**WHAT YOU WILL DO:**
In the data below, one line contains "Automated commit, add" and a later one contains "Also changed, not". Print both, with every line between them, exactly and alone.

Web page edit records

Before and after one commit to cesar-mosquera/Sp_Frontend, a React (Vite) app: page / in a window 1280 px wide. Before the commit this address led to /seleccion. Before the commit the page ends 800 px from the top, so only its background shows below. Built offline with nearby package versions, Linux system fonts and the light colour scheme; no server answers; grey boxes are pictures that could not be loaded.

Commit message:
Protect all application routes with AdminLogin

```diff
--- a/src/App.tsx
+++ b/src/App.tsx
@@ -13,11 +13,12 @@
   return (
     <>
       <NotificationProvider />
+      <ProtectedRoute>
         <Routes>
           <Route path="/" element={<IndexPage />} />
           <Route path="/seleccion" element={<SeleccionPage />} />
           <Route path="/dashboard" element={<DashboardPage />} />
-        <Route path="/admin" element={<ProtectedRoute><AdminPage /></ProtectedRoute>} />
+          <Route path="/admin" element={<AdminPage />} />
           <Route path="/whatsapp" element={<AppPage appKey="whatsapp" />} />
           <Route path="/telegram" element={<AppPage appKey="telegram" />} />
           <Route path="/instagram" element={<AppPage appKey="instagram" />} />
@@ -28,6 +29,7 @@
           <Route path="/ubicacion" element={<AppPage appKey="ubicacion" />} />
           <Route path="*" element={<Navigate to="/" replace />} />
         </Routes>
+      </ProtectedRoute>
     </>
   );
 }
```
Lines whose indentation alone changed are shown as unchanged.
==
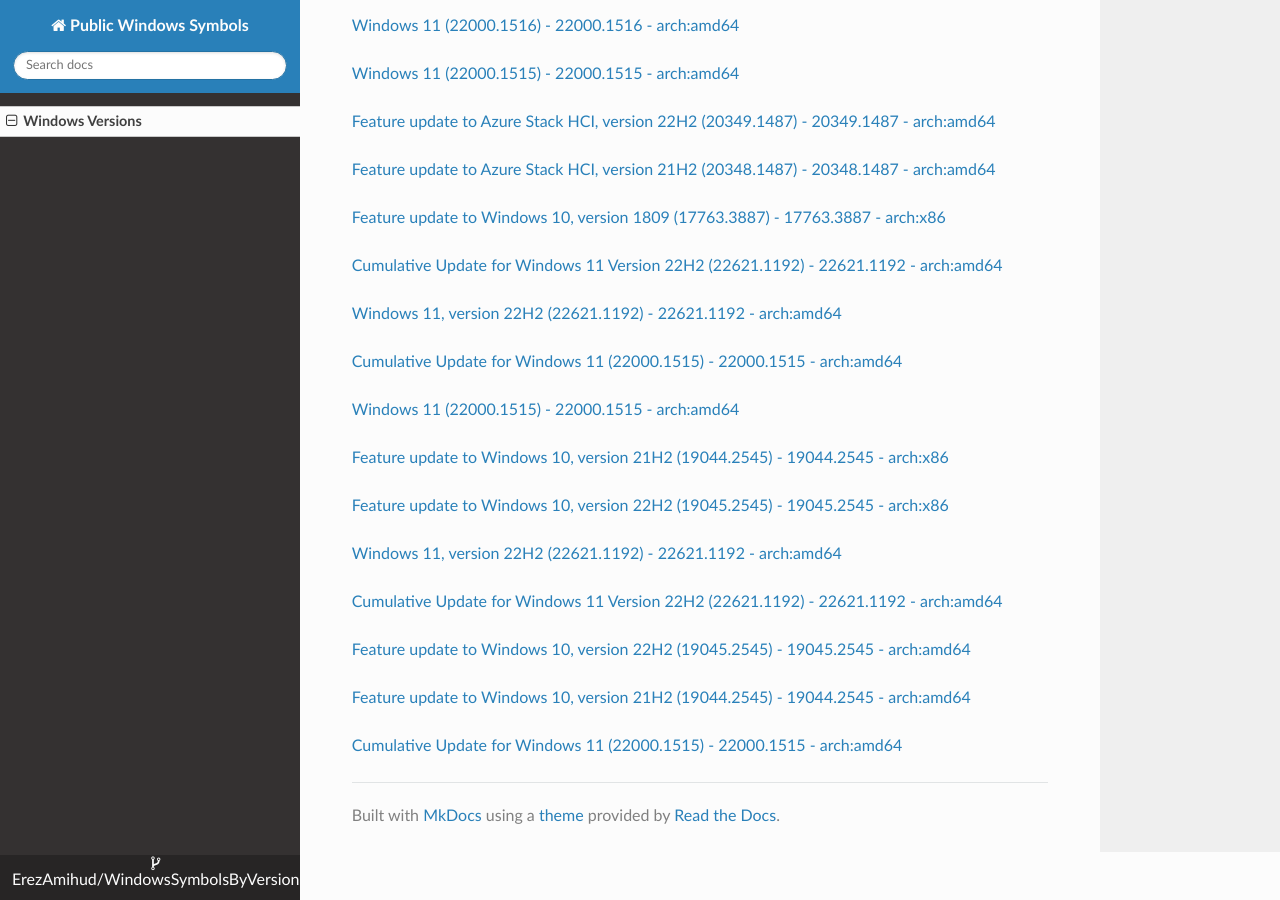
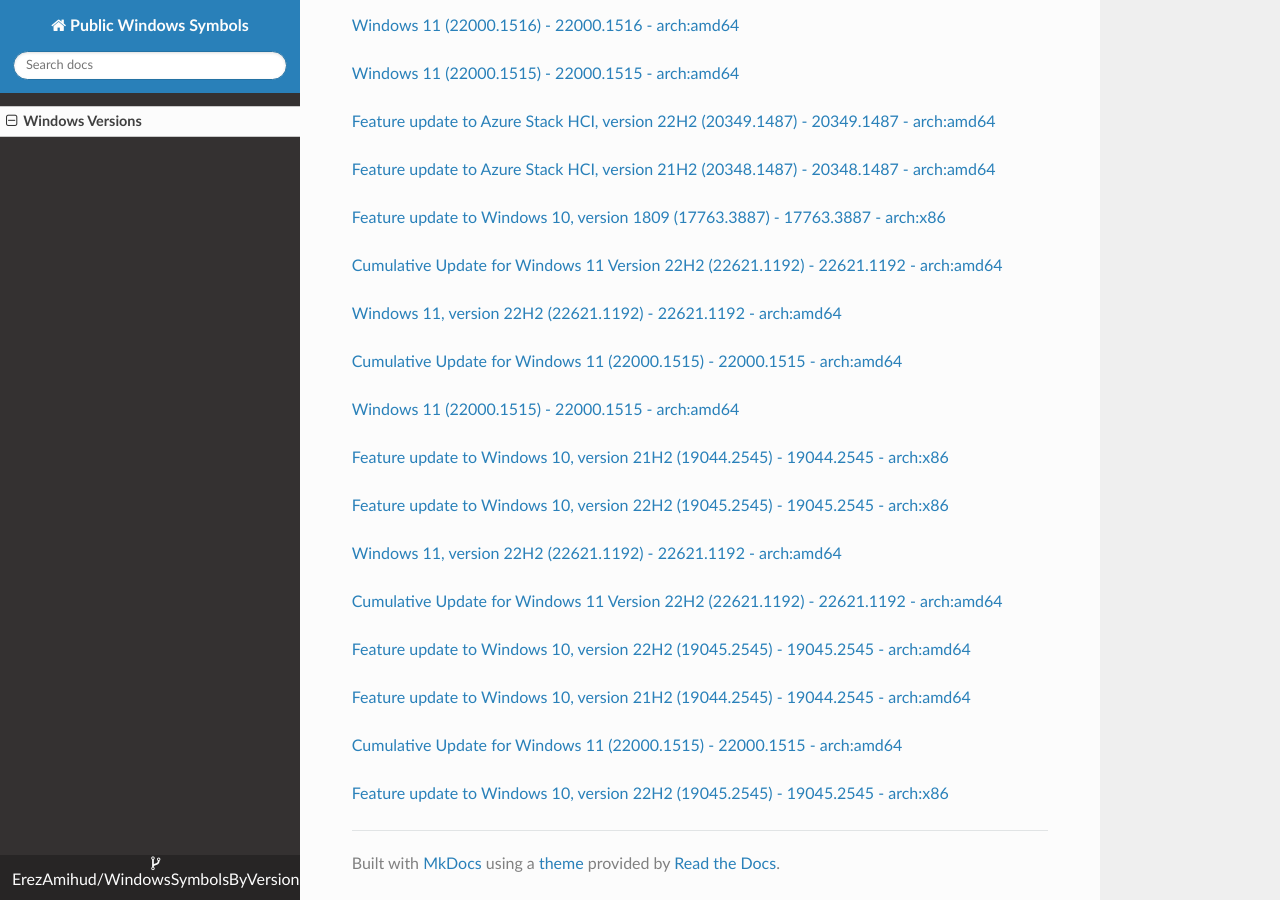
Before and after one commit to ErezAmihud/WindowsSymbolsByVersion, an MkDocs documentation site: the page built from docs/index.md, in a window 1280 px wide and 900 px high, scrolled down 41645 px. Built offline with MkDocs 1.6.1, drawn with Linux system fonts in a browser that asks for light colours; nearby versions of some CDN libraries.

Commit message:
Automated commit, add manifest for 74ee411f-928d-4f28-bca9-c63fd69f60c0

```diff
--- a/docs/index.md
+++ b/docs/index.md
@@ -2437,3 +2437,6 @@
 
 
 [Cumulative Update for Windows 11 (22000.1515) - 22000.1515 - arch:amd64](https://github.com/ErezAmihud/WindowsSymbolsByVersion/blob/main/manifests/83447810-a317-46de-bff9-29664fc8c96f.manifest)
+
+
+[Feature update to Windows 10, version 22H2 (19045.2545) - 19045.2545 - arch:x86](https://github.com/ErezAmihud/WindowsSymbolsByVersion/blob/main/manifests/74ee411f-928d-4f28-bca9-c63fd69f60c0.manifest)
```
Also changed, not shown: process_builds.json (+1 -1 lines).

**RESPONSE AREA:**
Automated commit, add manifest for 74ee411f-928d-4f28-bca9-c63fd69f60c0

```diff
--- a/docs/index.md
+++ b/docs/index.md
@@ -2437,3 +2437,6 @@
 
 
 [Cumulative Update for Windows 11 (22000.1515) - 22000.1515 - arch:amd64](https://github.com/ErezAmihud/WindowsSymbolsByVersion/blob/main/manifests/83447810-a317-46de-bff9-29664fc8c96f.manifest)
+
+
+[Feature update to Windows 10, version 22H2 (19045.2545) - 19045.2545 - arch:x86](https://github.com/ErezAmihud/WindowsSymbolsByVersion/blob/main/manifests/74ee411f-928d-4f28-bca9-c63fd69f60c0.manifest)
```
Also changed, not shown: process_builds.json (+1 -1 lines).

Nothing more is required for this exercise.